Among the entries below, find each line holding "gray" and return it.

[Excerpts from a dataset]
********************
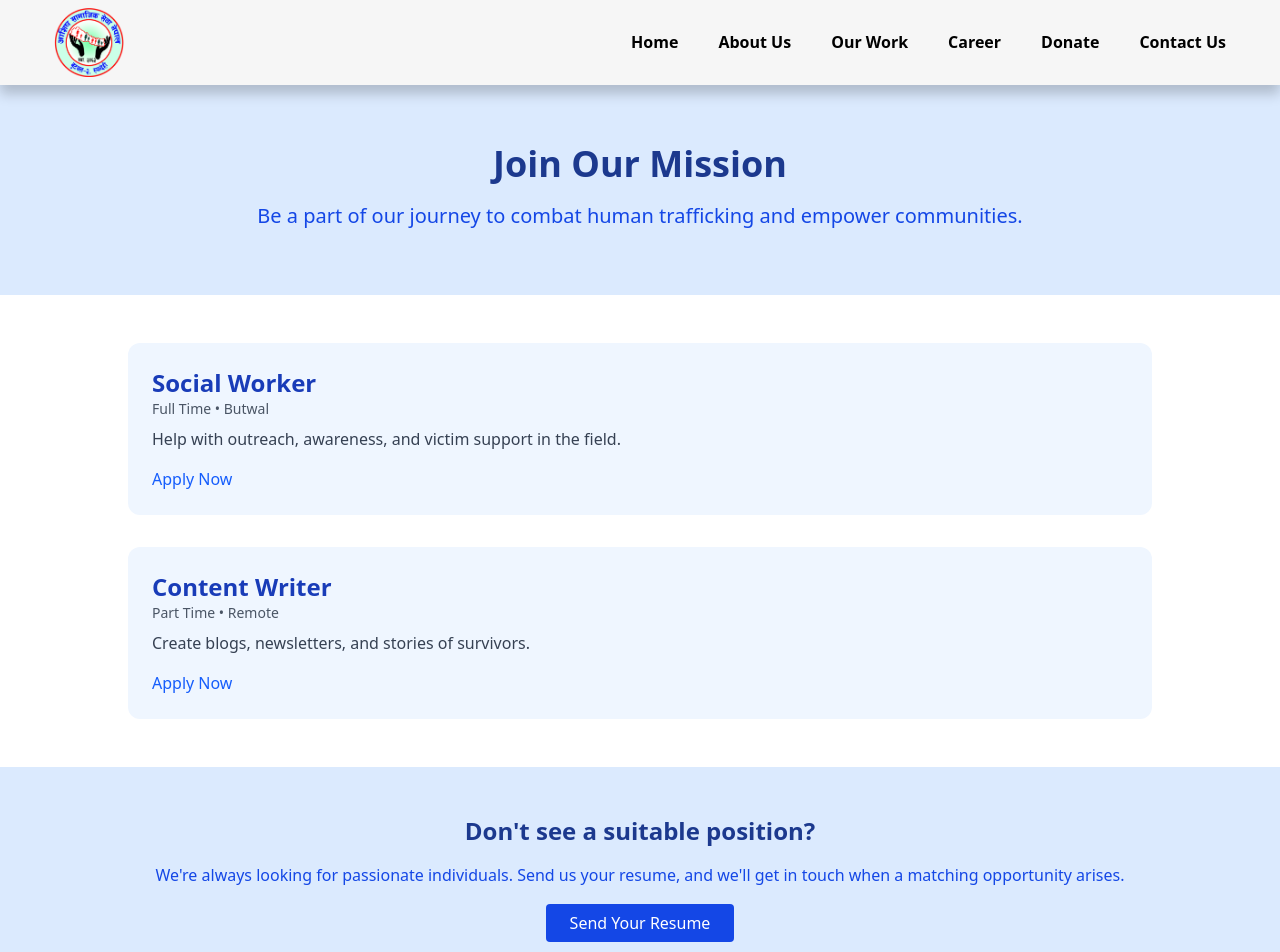
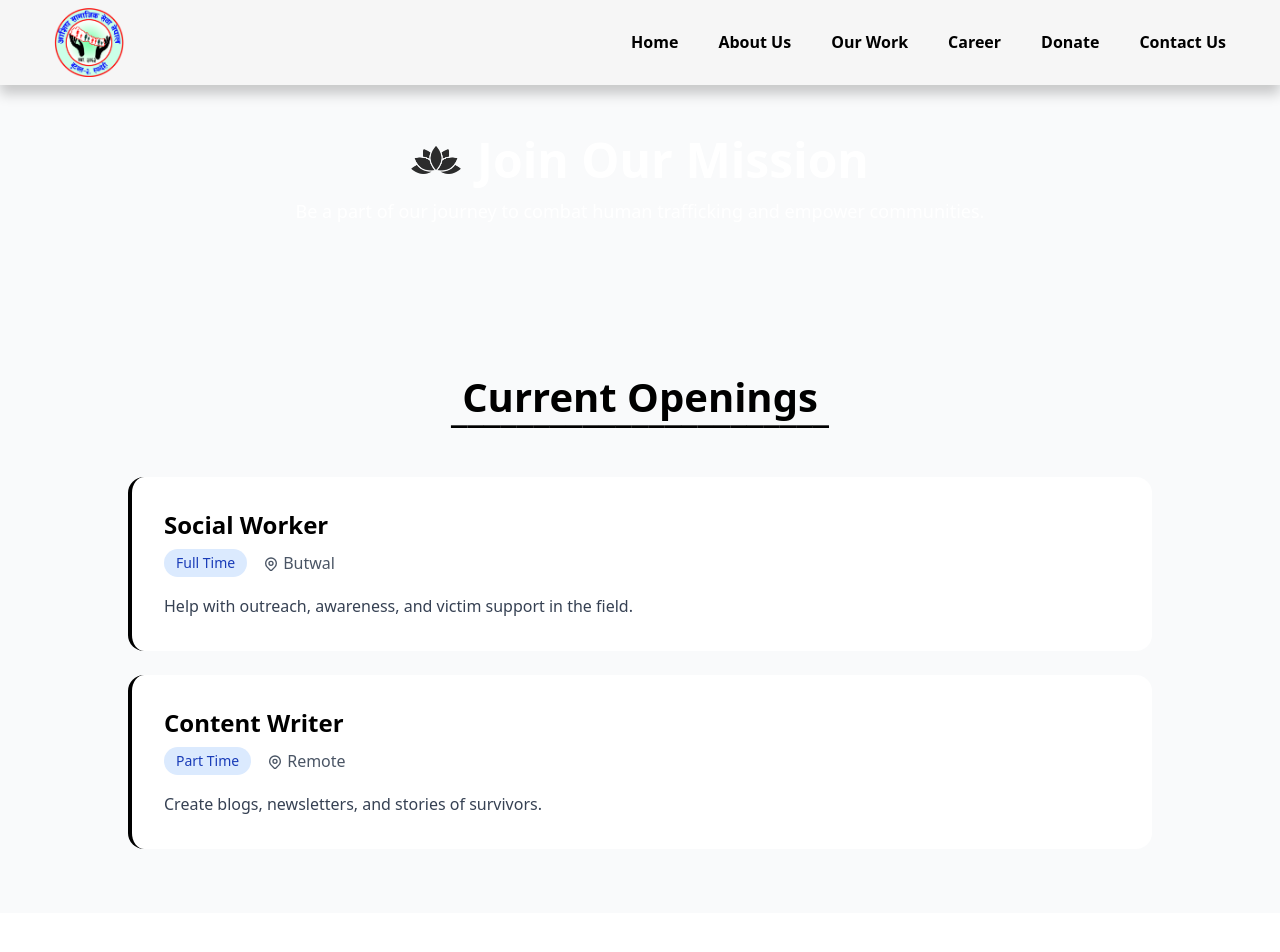
Before and after one commit to poshan25/ashishService, a React (Vite) app: page /career in a window 1280 px wide. Shown: the top 952 px of the page. Built offline with nearby package versions, Linux system fonts and the light colour scheme.

Commit message:
add new features

```diff
--- a/package.json
+++ b/package.json
@@ -14,9 +14,12 @@
   "dependencies": {
     "@tailwindcss/vite": "^4.1.7",
     "framer-motion": "^12.15.0",
+    "i18next": "^25.2.1",
+    "i18next-browser-languagedetector": "^8.1.0",
     "lucide-react": "^0.511.0",
     "react": "^19.1.0",
     "react-dom": "^19.1.0",
+    "react-i18next": "^15.5.2",
     "react-router-dom": "^7.6.1",
     "react-spinners": "^0.17.0",
     "tailwindcss": "^4.1.7"
--- a/src/components/Home/HeroSection.jsx
+++ b/src/components/Home/HeroSection.jsx
@@ -100,7 +100,12 @@ const HeroSection = () => {
           Relief Act.
         </p>
 
-<Button text={"TAKE ACTION NOW"} style={"bg-[#00b8db]  cursor-pointer text-white px-8 py-3 rounded-full  transition-all text-lg"}/>
+        <Button
+          text={"TAKE ACTION NOW"}
+          styling={
+            "cursor-pointer text-white px-8 py-3 rounded-full  transition-all text-lg"
+          }
+        />
         {/* <button
           onMouseEnter={(e) =>
             (e.currentTarget.style.backgroundColor = "var(--color-hover)")
--- a/src/components/Layout/Button.jsx
+++ b/src/components/Layout/Button.jsx
@@ -32,11 +32,12 @@
 
 import React from 'react';
 
-const Button = ({ text, onClick, style }) => {
+const Button = ({ text, onClick, styling, style }) => {
   return (
     <button
       onClick={onClick}
-      className={`transition-all duration-300 transform hover:scale-80 hover:text-xl ${style}`}
+      style={{ background: "var(--color-btnColor)" }}
+      className={`transition-all duration-300 transform hover:scale-80 hover:text-xl ${styling} `}
     >
       {text}
     </button>
--- a/src/components/Layout/Footer.jsx
+++ b/src/components/Layout/Footer.jsx
@@ -71,7 +71,7 @@ const Footer = () => {
             >
               SIGN UP
             </button> */}
-                              <Button  text={"SIGN UP"}  style={"bg-[#00b8db] cursor-pointer hover:bg-blue-400 text-white px-3 py-1 text-sm"} />
+                              <Button  text={"SIGN UP"}  styling={"bg-[#00b8db] cursor-pointer hover:bg-blue-400 text-white px-3 py-1 text-sm"} />
 
           </div>
         </div>
--- a/src/components/Section/Career.jsx
+++ b/src/components/Section/Career.jsx
@@ -1,3 +1,5 @@
+
+
 import React from "react";
 
 const jobs = [
@@ -5,7 +7,8 @@ const jobs = [
     title: "Social Worker",
     type: "Full Time",
     location: "Butwal",
-    description: "Help with outreach, awareness, and victim support in the field.",
+    description:
+      "Help with outreach, awareness, and victim support in the field.",
     applyLink: "mailto:assn2063@gmail.com",
   },
   {
@@ -17,45 +20,171 @@ const jobs = [
   },
 ];
 
-
 const Career = () => {
   return (
-    <main>
+    <main className="bg-gray-50">
       {/* Hero Section */}
-      <section className="bg-blue-100 mt-20 py-16 text-center">
-        <h1 className="text-4xl font-bold text-blue-900 mb-4">Join Our Mission</h1>
-        <p className="text-lg text-blue-700">
-          Be a part of our journey to combat human trafficking and empower communities.
+      <section className="py-20  text-white mt-10">
+        <div className="max-w-7xl mx-auto px-4 sm:px-6 lg:px-8 text-center">
+          <div className="flex gap-4 p-4  items-center justify-center">
+            <img
+              className="max-w-[50px]"
+              src="images/logolotus.png"
+              alt="lotus logo"
+            />
+
+            <h1
+              style={{ color: "var(--color-subHeading)" }}
+              className="text-4xl md:text-5xl font-bold "
+            >
+              Join Our Mission
+            </h1>
+          </div>
+
+          <p
+            style={{ color: "var(--color-lotusFont)" }}
+            className="leading-tight text-[18px] max-w-3xl mx-auto"
+          >
+            Be a part of our journey to combat human trafficking and empower
+            communities.
           </p>
+        </div>
       </section>
 
       {/* Job Listings */}
-      <section className="py-12 px-6 bg-white">
-        <div className="max-w-5xl mx-auto space-y-8">
+      <section className="py-16 px-4 sm:px-6 lg:px-8">
+        <div className="max-w-5xl mx-auto">
+<div
+        style={{ color: "var(--color-title)" }}
+        className="text-center text-[40px]  font-bold mb-10"
+      >
+        Current Openings
+        <div
+          style={{ color: "var(--color-title2)" }}
+          className="mt-[-50px] "
+        >
+          _______________________
+        </div>
+      </div>
+
+          <div className="space-y-6">
             {jobs.map((job, index) => (
-            <div key={index} className="bg-blue-50 p-6 rounded-lg shadow-md">
-              <h2 className="text-2xl font-semibold text-blue-800">{job.title}</h2>
-              <p className="text-sm text-gray-600 mb-2">
-                {job.type} • {job.location}
+              <div
+                key={index}
+                className="bg-white p-8 rounded-xl shadow-lg hover:shadow-xl transition-shadow duration-300 border-l-4"
+                style={{ borderLeftColor: "var(--color-title)" }}
+              >
+                <div className="flex flex-col md:flex-row md:justify-between md:items-center">
+                  <div className="mb-4 md:mb-0">
+                    <h3
+                      className="text-2xl font-bold"
+                      style={{ color: "var(--color-title)" }}
+                    >
+                      {job.title}
+                    </h3>
+                    <div className="flex items-center mt-2 space-x-4">
+                      <span className="inline-flex items-center px-3 py-1 rounded-full text-sm font-medium bg-blue-100 text-blue-800">
+                        {job.type}
+                      </span>
+                      <span className="text-gray-600">
+                        <svg
+                          className="w-4 h-4 inline mr-1"
+                          fill="none"
+                          stroke="currentColor"
+                          viewBox="0 0 24 24"
+                          xmlns="http://www.w3.org/2000/svg"
+                        >
+                          <path
+                            strokeLinecap="round"
+                            strokeLinejoin="round"
+                            strokeWidth={2}
+                            d="M17.657 16.657L13.414 20.9a1.998 1.998 0 01-2.827 0l-4.244-4.243a8 8 0 1111.314 0z"
+                          />
+                          <path
+                            strokeLinecap="round"
+                            strokeLinejoin="round"
+                            strokeWidth={2}
+                            d="M15 11a3 3 0 11-6 0 3 3 0 016 0z"
+                          />
+                        </svg>
+                        {job.location}
+                      </span>
+                    </div>
+                  </div>
+                  <a
+                    href={job.applyLink}
+                    className="inline-flex items-center px-6 py-3 rounded-md font-medium transition-colors duration-200"
+
+                    style={{
+                      backgroundColor: "var(--color-btnColor)",
+                      color: "white",
+                    }}
+                    onMouseEnter={(e) => (e.target.style.opacity = "0.9")}
+                    onMouseLeave={(e) => (e.target.style.opacity = "1")}
+                  >
+                    Apply Now
+                    <svg
+                      className="w-4 h-4 ml-2"
+                      fill="none"
+                      stroke="currentColor"
+                      viewBox="0 0 24 24"
+                      xmlns="http://www.w3.org/2000/svg"
+                    >
+                      <path
+                        strokeLinecap="round"
+                        strokeLinejoin="round"
+                        strokeWidth={2}
+                        d="M14 5l7 7m0 0l-7 7m7-7H3"
+                      />
+                    </svg>
+                  </a>
+                </div>
+                <p className="mt-4 text-gray-700 leading-relaxed">
+                  {job.description}
                 </p>
-              <p className="text-gray-700 mb-4">{job.description}</p>
-              <a href={job.applyLink} className="text-blue-600 hover:underline">
-                Apply Now
-              </a>
               </div>
             ))}
           </div>
+        </div>
       </section>
 
-      {/* CTA */}
-      <section className="bg-blue-100 py-12 text-center">
-        <h3 className="text-2xl font-bold text-blue-900 mb-4">Don't see a suitable position?</h3>
-        <p className="text-blue-700 mb-6">
-          We're always looking for passionate individuals. Send us your resume, and we'll get in touch when a matching opportunity arises.
+      {/* CTA Section */}
+      <section className="py-16 px-4 sm:px-6 lg:px-8 bg-white">
+        <div className="max-w-4xl mx-auto text-center">
+          <div className="bg-gray-50 p-8 md:p-10 rounded-xl shadow-inner">
+            <h3
+              className="text-2xl md:text-3xl font-bold mb-4"
+              style={{ color: "var(--color-title)" }}
+            >
+              Don't see a suitable position?
+            </h3>
+            <p className="text-lg text-gray-600 mb-8 max-w-2xl mx-auto">
+              We're always looking for passionate individuals. Send us your
+              resume, and we'll get in touch when a matching opportunity arises.
             </p>
-        <a href="mailto:assn2063@gmail.com" className="bg-blue-700 text-white px-6 py-2 rounded hover:bg-blue-800">
+            <a
+              href="mailto:assn2063@gmail.com"
+              className="inline-flex items-center px-8 py-3 rounded-md text-lg font-medium text-white transition-colors duration-200 hover:opacity-90"
+              style={{ backgroundColor: "var(--color-title)" }}
+            >
               Send Your Resume
+              <svg
+                className="w-5 h-5 ml-2"
+                fill="none"
+                stroke="currentColor"
+                viewBox="0 0 24 24"
+                xmlns="http://www.w3.org/2000/svg"
+              >
+                <path
+                  strokeLinecap="round"
+                  strokeLinejoin="round"
+                  strokeWidth={2}
+                  d="M3 8l7.89 5.26a2 2 0 002.22 0L21 8M5 19h14a2 2 0 002-2V7a2 2 0 00-2-2H5a2 2 0 00-2 2v10a2 2 0 002 2z"
+                />
+              </svg>
             </a>
+          </div>
+        </div>
       </section>
     </main>
   );
--- a/src/components/Section/WhyUs.jsx
+++ b/src/components/Section/WhyUs.jsx
@@ -93,7 +93,7 @@ const WhyUs = ({ numbers, info, text, background }) => {
 
 
 
-        <Button  onClick={handleClick}   text={"Learn More"}  style="bg-[#00b8db] mt-8 cursor-pointer text-white px-5 py-2 rounded-full text-xl"/>
+        <Button  onClick={handleClick}   text={"Learn More"}  styling="bg-[#00b8db] mt-8 cursor-pointer text-white px-5 py-2 rounded-full text-xl"/>
         {/* <button onClick={handleClick}
           className="border-2 cursor-pointer border-blue-700 text-blue-800 hover:bg-blue-700 hover:text-white rounded-full p-2 mt-10 transition-all duration-300"
         >
--- /dev/null
+++ b/src/i18n.js
@@ -0,0 +1,19 @@
+import i18n from 'i18next'
+import LanguageDetector from 'i18next-browser-languagedetector'
+import { initReactI18next } from 'react-i18next'
+
+i18n.use(LanguageDetector).use(initReactI18next).init({
+    debug: true,
+    lng: "en",
+    resources: {
+        en: {
+
+        },
+        fr: {
+
+        },
+        hi: {
+
+        }
+    }
+})
--- a/src/index.css
+++ b/src/index.css
@@ -220,7 +220,6 @@ Disabled button states or inactive elements. */
 
         --color-title: #0b9efa;
 
-
     --color-title2: #00b8db;
 
     /* subheading color */
```
Also changed, not shown: src/components/Section/Donate.jsx (+14 -16 lines), src/components/pages/OurWork.jsx (line endings or trailing spaces), 1 other file (tests, documents, lock files or other folders). Lines whose indentation alone changed are shown as unchanged.
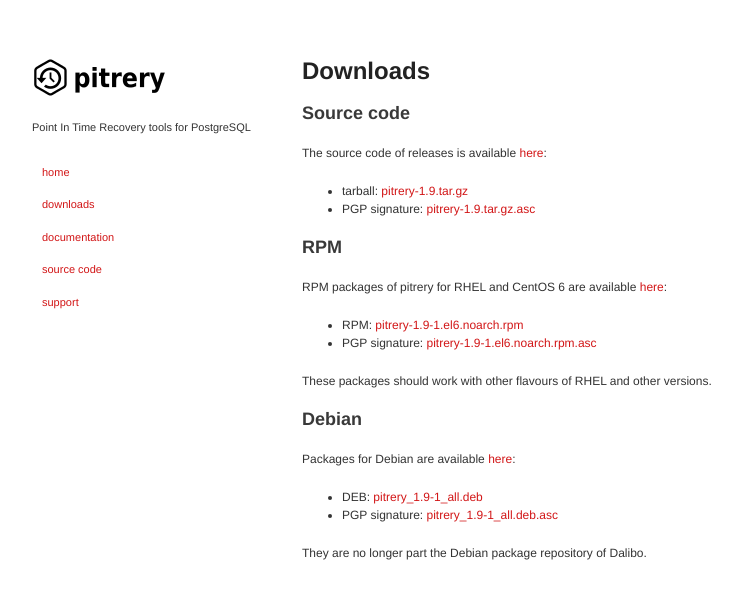
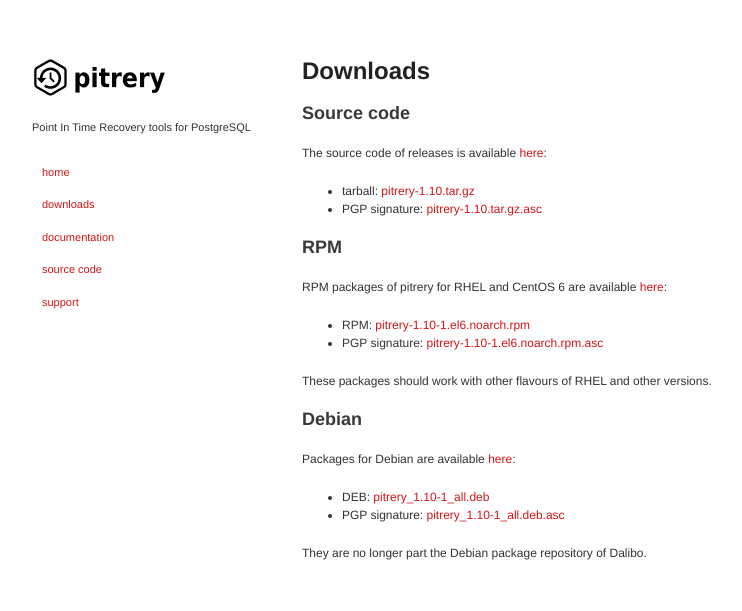
Before and after one commit to dalibo/pitrery, a Jekyll site: the page built from downloads.md, in a window 1280 px wide. Shown: the top 611 px of the page, without its empty margins (173-915 px from the left). Built offline with Jekyll 4.4.1, drawn with Linux system fonts in a browser that asks for light colours; Markdown is read by kramdown in place of the engine named in the settings.

```diff
--- a/downloads.md
+++ b/downloads.md
@@ -11,16 +11,16 @@ Source code
 
 The source code of releases is available [here](https://dl.dalibo.com/public/pitrery/):
 
-* tarball: [pitrery-1.9.tar.gz](https://dl.dalibo.com/public/pitrery/pitrery-1.9.tar.gz)
-* PGP signature: [pitrery-1.9.tar.gz.asc](https://dl.dalibo.com/public/pitrery/pitrery-1.9.tar.gz.asc)
+* tarball: [pitrery-1.10.tar.gz](https://dl.dalibo.com/public/pitrery/pitrery-1.10.tar.gz)
+* PGP signature: [pitrery-1.10.tar.gz.asc](https://dl.dalibo.com/public/pitrery/pitrery-1.10.tar.gz.asc)
 
 RPM
 ---
 
 RPM packages of pitrery for RHEL and CentOS 6 are available [here](https://dl.dalibo.com/public/pitrery/rpms/):
 
-* RPM: [pitrery-1.9-1.el6.noarch.rpm](https://dl.dalibo.com/public/pitrery/rpms/pitrery-1.9-1.el6.noarch.rpm)
-* PGP signature: [pitrery-1.9-1.el6.noarch.rpm.asc](https://dl.dalibo.com/public/pitrery/rpms/pitrery-1.9-1.el6.noarch.rpm.asc)
+* RPM: [pitrery-1.10-1.el6.noarch.rpm](https://dl.dalibo.com/public/pitrery/rpms/pitrery-1.10-1.el6.noarch.rpm)
+* PGP signature: [pitrery-1.10-1.el6.noarch.rpm.asc](https://dl.dalibo.com/public/pitrery/rpms/pitrery-1.10-1.el6.noarch.rpm.asc)
 
 These packages should work with other flavours of RHEL and other versions.
 
@@ -29,7 +29,7 @@ Debian
 
 Packages for Debian are available [here](https://dl.dalibo.com/public/pitrery/debian/):
 
-* DEB: [pitrery\_1.9-1\_all.deb](https://dl.dalibo.com/public/pitrery/debian/pitrery_1.9-1_all.deb)
-* PGP signature: [pitrery\_1.9-1\_all.deb.asc](https://dl.dalibo.com/public/pitrery/debian/pitrery_1.9-1_all.deb.asc)
+* DEB: [pitrery\_1.10-1\_all.deb](https://dl.dalibo.com/public/pitrery/debian/pitrery_1.10-1_all.deb)
+* PGP signature: [pitrery\_1.10-1\_all.deb.asc](https://dl.dalibo.com/public/pitrery/debian/pitrery_1.10-1_all.deb.asc)
 
 They are no longer part the Debian package repository of Dalibo.
```
Also changed, not shown: _posts/2015-10-19-pitrery-1.10-released.md (added, +22 -0 lines), upgrade.md (+6 -0 lines).
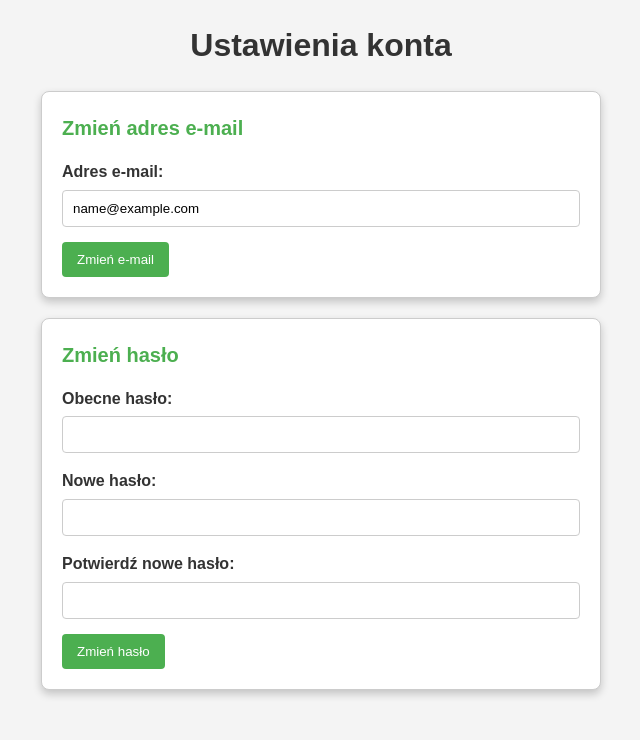
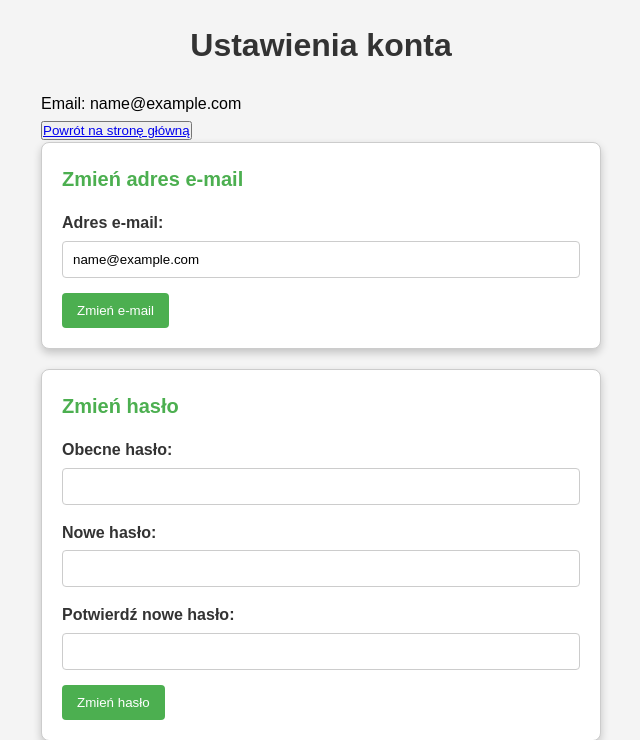
Before and after one commit to Mawv1/Budget-Application, a PHP site: page /views/settings.php in a window 1280 px wide. Shown: the part 60-800 px from the top of the page, without its empty margins (319-959 px from the left). Before the commit the page ends 756 px from the top, so only its background shows below. Run offline with PHP 8.4, Linux system fonts and the light colour scheme; the visitor is signed in with stand-in values (Sample User, id 1).

Commit message:
Made current email appearign in change email form

```diff
--- a/index.php
+++ b/index.php
@@ -3,7 +3,7 @@
 
     if(!isset($_SESSION['logged'])){
         // użytkownik nie jest zalogowany
-        header('Location: login_module/login.php');
+        header('Location: ../login_module/login.php');
         exit();
     }
 ?>
--- a/login_module/login_handler.php
+++ b/login_module/login_handler.php
@@ -39,6 +39,7 @@
 
                     $_SESSION['id'] = $row['User_id'];
                     $_SESSION['name'] = $row["Name"];
+                    $_SESSION['email'] = $row['Email'];
 
                     unset($_SESSION['error']); // uswamy błąd z sesji gdy udało się zalogować
                     $result->free_result();
--- a/views/settings.php
+++ b/views/settings.php
@@ -2,7 +2,7 @@
     session_start();
 
     if (!isset($_SESSION['logged'])) {
-        header('Location: login_module/login.php');
+        header('Location: ../login_module/login.php');
         exit();
     }
 ?>
@@ -25,7 +25,14 @@
     </header>
     <div class="content">
         <h1>Ustawienia konta</h1>
-
+        <?php
+            echo "<span>Email: ".$_SESSION['email']."</span>";
+        ?>
+        <div class="comeback">
+            <button>
+                <a href="../index.php">Powrót na stronę główną</a>
+            </button>
+        </div>
         <!-- Formularz zmiany adresu e-mail -->
         <form action="update_email.php" method="POST" class="form-section">
             <h2>Zmień adres e-mail</h2>
@@ -35,9 +42,6 @@
                     value="<?php echo isset($_SESSION['email']) ? htmlspecialchars($_SESSION['email'], ENT_QUOTES) : ''; ?>"
                     required>
             </div>
-            <!-- <?php
-                    echo "<span>Witaj ".$_SESSION['name']."!</span>";
-            ?> -->
             <button type="submit" class="btn">Zmień e-mail</button>
         </form>
 
```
********************
▶ [Worked solution]
+    <main className="bg-gray-50">
-              <p className="text-sm text-gray-600 mb-2">
+                      <span className="text-gray-600">
+                <p className="mt-4 text-gray-700 leading-relaxed">
-              <p className="text-gray-700 mb-4">{job.description}</p>
+          <div className="bg-gray-50 p-8 md:p-10 rounded-xl shadow-inner">
+            <p className="text-lg text-gray-600 mb-8 max-w-2xl mx-auto">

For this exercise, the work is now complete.